DATA FOR ANALYSIS
----------

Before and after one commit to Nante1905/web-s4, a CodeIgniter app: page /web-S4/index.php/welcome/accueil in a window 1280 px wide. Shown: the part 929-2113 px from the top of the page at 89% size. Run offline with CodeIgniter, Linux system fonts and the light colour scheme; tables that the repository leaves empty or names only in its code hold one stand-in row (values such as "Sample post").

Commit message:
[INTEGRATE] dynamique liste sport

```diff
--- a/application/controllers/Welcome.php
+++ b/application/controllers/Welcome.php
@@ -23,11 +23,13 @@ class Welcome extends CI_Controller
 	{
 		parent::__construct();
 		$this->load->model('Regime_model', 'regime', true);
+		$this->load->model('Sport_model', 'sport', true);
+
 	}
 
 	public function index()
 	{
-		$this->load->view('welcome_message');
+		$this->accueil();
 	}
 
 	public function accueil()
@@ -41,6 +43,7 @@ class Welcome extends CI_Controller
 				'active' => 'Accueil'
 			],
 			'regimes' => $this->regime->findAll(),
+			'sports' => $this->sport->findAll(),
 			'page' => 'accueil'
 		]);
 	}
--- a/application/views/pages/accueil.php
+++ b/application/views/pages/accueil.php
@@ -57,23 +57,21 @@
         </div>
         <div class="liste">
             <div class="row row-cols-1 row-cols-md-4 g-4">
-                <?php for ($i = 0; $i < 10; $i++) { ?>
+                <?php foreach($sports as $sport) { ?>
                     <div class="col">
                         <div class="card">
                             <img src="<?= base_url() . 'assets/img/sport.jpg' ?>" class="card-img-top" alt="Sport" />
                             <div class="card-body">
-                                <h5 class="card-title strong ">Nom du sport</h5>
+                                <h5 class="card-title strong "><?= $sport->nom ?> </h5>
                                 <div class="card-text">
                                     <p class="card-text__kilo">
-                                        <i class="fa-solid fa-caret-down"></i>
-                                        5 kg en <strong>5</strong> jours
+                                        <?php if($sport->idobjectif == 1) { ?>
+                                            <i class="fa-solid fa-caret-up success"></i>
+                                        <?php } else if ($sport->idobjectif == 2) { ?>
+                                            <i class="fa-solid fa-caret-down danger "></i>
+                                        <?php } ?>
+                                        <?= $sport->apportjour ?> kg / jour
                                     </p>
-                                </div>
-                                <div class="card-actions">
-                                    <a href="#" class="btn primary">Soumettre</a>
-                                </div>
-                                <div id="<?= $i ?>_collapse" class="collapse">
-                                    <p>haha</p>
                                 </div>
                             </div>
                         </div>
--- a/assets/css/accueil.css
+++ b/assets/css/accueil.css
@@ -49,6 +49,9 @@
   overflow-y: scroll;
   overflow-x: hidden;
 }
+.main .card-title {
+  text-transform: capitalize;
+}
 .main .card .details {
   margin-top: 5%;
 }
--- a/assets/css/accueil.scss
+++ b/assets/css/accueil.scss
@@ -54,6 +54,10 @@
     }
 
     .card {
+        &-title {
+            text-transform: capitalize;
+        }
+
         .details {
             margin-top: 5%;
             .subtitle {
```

----------

PROBLEM STATEMENT
Return every record in full, word for word.

TASK OUTPUT
Before and after one commit to Nante1905/web-s4, a CodeIgniter app: page /web-S4/index.php/welcome/accueil in a window 1280 px wide. Shown: the part 929-2113 px from the top of the page at 89% size. Run offline with CodeIgniter, Linux system fonts and the light colour scheme; tables that the repository leaves empty or names only in its code hold one stand-in row (values such as "Sample post").

Commit message:
[INTEGRATE] dynamique liste sport

```diff
--- a/application/controllers/Welcome.php
+++ b/application/controllers/Welcome.php
@@ -23,11 +23,13 @@ class Welcome extends CI_Controller
 	{
 		parent::__construct();
 		$this->load->model('Regime_model', 'regime', true);
+		$this->load->model('Sport_model', 'sport', true);
+
 	}
 
 	public function index()
 	{
-		$this->load->view('welcome_message');
+		$this->accueil();
 	}
 
 	public function accueil()
@@ -41,6 +43,7 @@ class Welcome extends CI_Controller
 				'active' => 'Accueil'
 			],
 			'regimes' => $this->regime->findAll(),
+			'sports' => $this->sport->findAll(),
 			'page' => 'accueil'
 		]);
 	}
--- a/application/views/pages/accueil.php
+++ b/application/views/pages/accueil.php
@@ -57,23 +57,21 @@
         </div>
         <div class="liste">
             <div class="row row-cols-1 row-cols-md-4 g-4">
-                <?php for ($i = 0; $i < 10; $i++) { ?>
+                <?php foreach($sports as $sport) { ?>
                     <div class="col">
                         <div class="card">
                             <img src="<?= base_url() . 'assets/img/sport.jpg' ?>" class="card-img-top" alt="Sport" />
                             <div class="card-body">
-                                <h5 class="card-title strong ">Nom du sport</h5>
+                                <h5 class="card-title strong "><?= $sport->nom ?> </h5>
                                 <div class="card-text">
                                     <p class="card-text__kilo">
-                                        <i class="fa-solid fa-caret-down"></i>
-                                        5 kg en <strong>5</strong> jours
+                                        <?php if($sport->idobjectif == 1) { ?>
+                                            <i class="fa-solid fa-caret-up success"></i>
+                                        <?php } else if ($sport->idobjectif == 2) { ?>
+                                            <i class="fa-solid fa-caret-down danger "></i>
+                                        <?php } ?>
+                                        <?= $sport->apportjour ?> kg / jour
                                     </p>
-                                </div>
-                                <div class="card-actions">
-                                    <a href="#" class="btn primary">Soumettre</a>
-                                </div>
-                                <div id="<?= $i ?>_collapse" class="collapse">
-                                    <p>haha</p>
                                 </div>
                             </div>
                         </div>
--- a/assets/css/accueil.css
+++ b/assets/css/accueil.css
@@ -49,6 +49,9 @@
   overflow-y: scroll;
   overflow-x: hidden;
 }
+.main .card-title {
+  text-transform: capitalize;
+}
 .main .card .details {
   margin-top: 5%;
 }
--- a/assets/css/accueil.scss
+++ b/assets/css/accueil.scss
@@ -54,6 +54,10 @@
     }
 
     .card {
+        &-title {
+            text-transform: capitalize;
+        }
+
         .details {
             margin-top: 5%;
             .subtitle {
```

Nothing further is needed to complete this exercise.